WHAT YOU WILL DO
Reproduce the listing in full, pictures excluded.

(MATERIAL PROVIDED begins)

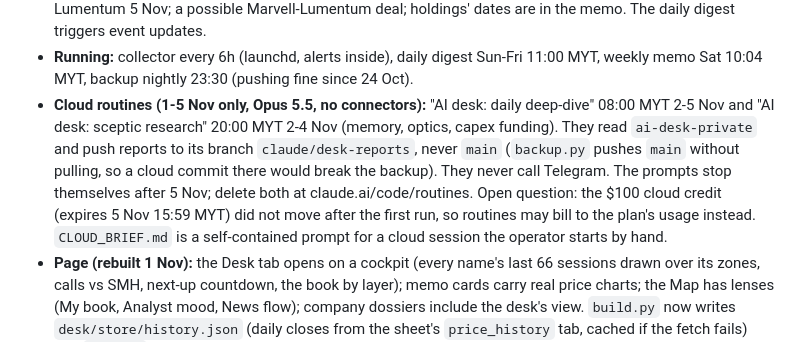
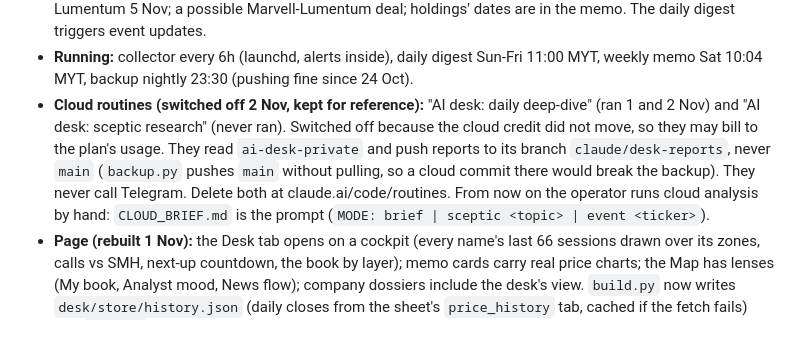
Before and after one commit to nainaii1/ai-infrastructure-explorer, a Markdown page: CLAUDE.md, the part around the change. Rendered like a GitHub page.

Commit message:
docs: cloud routines switched off; cloud analysis now by hand via CLOUD_BRIEF.md
Co-Authored-By: Claude Opus 5.5 <noreply@anthropic.com>

```diff
--- a/CLAUDE.md
+++ b/CLAUDE.md
@@ -108,16 +108,15 @@ change in plain language.
 - **Running:** collector every 6h (launchd, alerts inside), daily digest
   Sun-Fri 11:00 MYT, weekly memo Sat 10:04 MYT, backup nightly 23:30 (pushing
   fine since 24 Oct).
-- **Cloud routines (1-5 Nov only, Opus 5.5, no connectors):** "AI desk: daily
-  deep-dive" 08:00 MYT 2-5 Nov and "AI desk: sceptic research" 20:00 MYT 2-4
-  Nov (memory, optics, capex funding). They read `ai-desk-private` and push
+- **Cloud routines (switched off 2 Nov, kept for reference):** "AI desk:
+  daily deep-dive" (ran 1 and 2 Nov) and "AI desk: sceptic research" (never
+  ran). Switched off because the cloud credit did not move, so they may bill
+  to the plan's usage. They read `ai-desk-private` and push
   reports to its branch `claude/desk-reports`, never `main` (`backup.py`
   pushes `main` without pulling, so a cloud commit there would break the
-  backup). They never call Telegram. The prompts stop themselves after 5 Nov;
-  delete both at claude.ai/code/routines. Open question: the $100 cloud
-  credit (expires 5 Nov 15:59 MYT) did not move after the first run, so
-  routines may bill to the plan's usage instead. `CLOUD_BRIEF.md` is a
-  self-contained prompt for a cloud session the operator starts by hand.
+  backup). They never call Telegram. Delete both at claude.ai/code/routines.
+  From now on the operator runs cloud analysis by hand: `CLOUD_BRIEF.md` is
+  the prompt (`MODE: brief | sceptic <topic> | event <ticker>`).
 - **Page (rebuilt 1 Nov):** the Desk tab opens on a cockpit (every name's
   last 66 sessions drawn over its zones, calls vs SMH, next-up countdown, the
   book by layer); memo cards carry real price charts; the Map has lenses (My
```
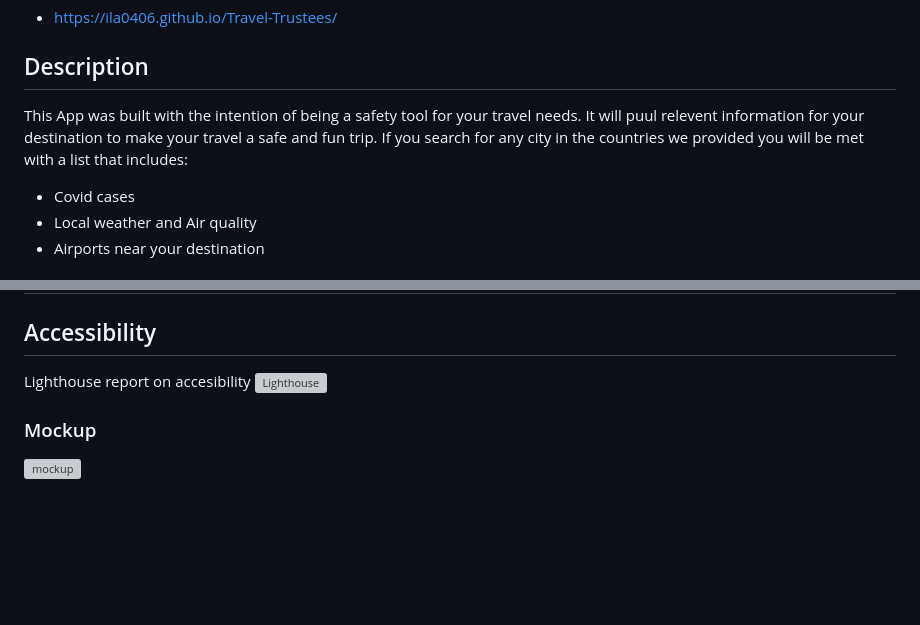
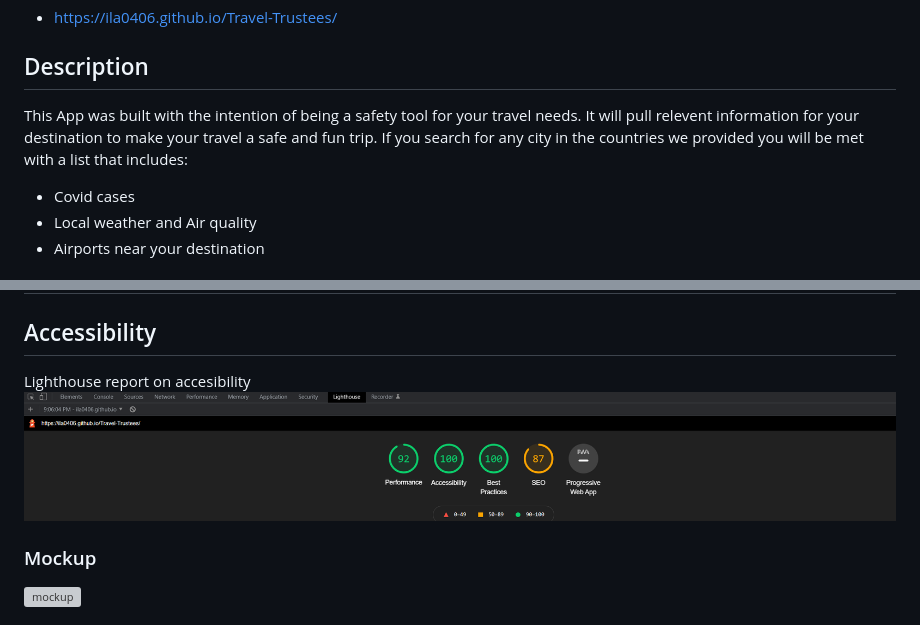
Before and after one commit to ila0406/Travel-Trustees, a Markdown page: README.md, 2 parts joined by grey strips. Drawn GitHub-style; pictures changed too: assets/img/accessibility.png (added); blank space fills up the shorter version; grey boxes are pictures that could not be loaded.

Commit message:
added new README and img content

```diff
--- a/README.md
+++ b/README.md
@@ -2,7 +2,7 @@
 Here is a link to the functioning web page.
 - https://ila0406.github.io/Travel-Trustees/
 ## Description
-This App was built with the intention of being a safety tool for your travel needs. It will puul relevent information for your destination to make your travel a safe and fun trip. If you search for any city in the countries we provided you will be met with a list that includes:
+This App was built with the intention of being a safety tool for your travel needs. It will pull relevent information for your destination to make your travel a safe and fun trip. If you search for any city in the countries we provided you will be met with a list that includes:
 - Covid cases
 - Local weather and Air quality
 - Airports near your destination
@@ -15,7 +15,7 @@ This App was built with the intention of being a safety tool for your travel nee
 ## User Story
 ## Accessibility
 Lighthouse report on accesibility
-![Lighthouse](./assets/img/lighthouse.png)
+![Lighthouse](./assets/img/accessibility.png)
 ### Mockup
 ![mockup](./assets/images/mockup.gif)
 ## Usage
```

(MATERIAL PROVIDED ends)

ANSWER FOR THIS EXERCISE
Before and after one commit to nainaii1/ai-infrastructure-explorer, a Markdown page: CLAUDE.md, the part around the change. Rendered like a GitHub page.

Commit message:
docs: cloud routines switched off; cloud analysis now by hand via CLOUD_BRIEF.md
Co-Authored-By: Claude Opus 5.5 <noreply@anthropic.com>

```diff
--- a/CLAUDE.md
+++ b/CLAUDE.md
@@ -108,16 +108,15 @@ change in plain language.
 - **Running:** collector every 6h (launchd, alerts inside), daily digest
   Sun-Fri 11:00 MYT, weekly memo Sat 10:04 MYT, backup nightly 23:30 (pushing
   fine since 24 Oct).
-- **Cloud routines (1-5 Nov only, Opus 5.5, no connectors):** "AI desk: daily
-  deep-dive" 08:00 MYT 2-5 Nov and "AI desk: sceptic research" 20:00 MYT 2-4
-  Nov (memory, optics, capex funding). They read `ai-desk-private` and push
+- **Cloud routines (switched off 2 Nov, kept for reference):** "AI desk:
+  daily deep-dive" (ran 1 and 2 Nov) and "AI desk: sceptic research" (never
+  ran). Switched off because the cloud credit did not move, so they may bill
+  to the plan's usage. They read `ai-desk-private` and push
   reports to its branch `claude/desk-reports`, never `main` (`backup.py`
   pushes `main` without pulling, so a cloud commit there would break the
-  backup). They never call Telegram. The prompts stop themselves after 5 Nov;
-  delete both at claude.ai/code/routines. Open question: the $100 cloud
-  credit (expires 5 Nov 15:59 MYT) did not move after the first run, so
-  routines may bill to the plan's usage instead. `CLOUD_BRIEF.md` is a
-  self-contained prompt for a cloud session the operator starts by hand.
+  backup). They never call Telegram. Delete both at claude.ai/code/routines.
+  From now on the operator runs cloud analysis by hand: `CLOUD_BRIEF.md` is
+  the prompt (`MODE: brief | sceptic <topic> | event <ticker>`).
 - **Page (rebuilt 1 Nov):** the Desk tab opens on a cockpit (every name's
   last 66 sessions drawn over its zones, calls vs SMH, next-up countdown, the
   book by layer); memo cards carry real price charts; the Map has lenses (My
```
Before and after one commit to ila0406/Travel-Trustees, a Markdown page: README.md, 2 parts joined by grey strips. Drawn GitHub-style; pictures changed too: assets/img/accessibility.png (added); blank space fills up the shorter version; grey boxes are pictures that could not be loaded.

Commit message:
added new README and img content

```diff
--- a/README.md
+++ b/README.md
@@ -2,7 +2,7 @@
 Here is a link to the functioning web page.
 - https://ila0406.github.io/Travel-Trustees/
 ## Description
-This App was built with the intention of being a safety tool for your travel needs. It will puul relevent information for your destination to make your travel a safe and fun trip. If you search for any city in the countries we provided you will be met with a list that includes:
+This App was built with the intention of being a safety tool for your travel needs. It will pull relevent information for your destination to make your travel a safe and fun trip. If you search for any city in the countries we provided you will be met with a list that includes:
 - Covid cases
 - Local weather and Air quality
 - Airports near your destination
@@ -15,7 +15,7 @@ This App was built with the intention of being a safety tool for your travel nee
 ## User Story
 ## Accessibility
 Lighthouse report on accesibility
-![Lighthouse](./assets/img/lighthouse.png)
+![Lighthouse](./assets/img/accessibility.png)
 ### Mockup
 ![mockup](./assets/images/mockup.gif)
 ## Usage
```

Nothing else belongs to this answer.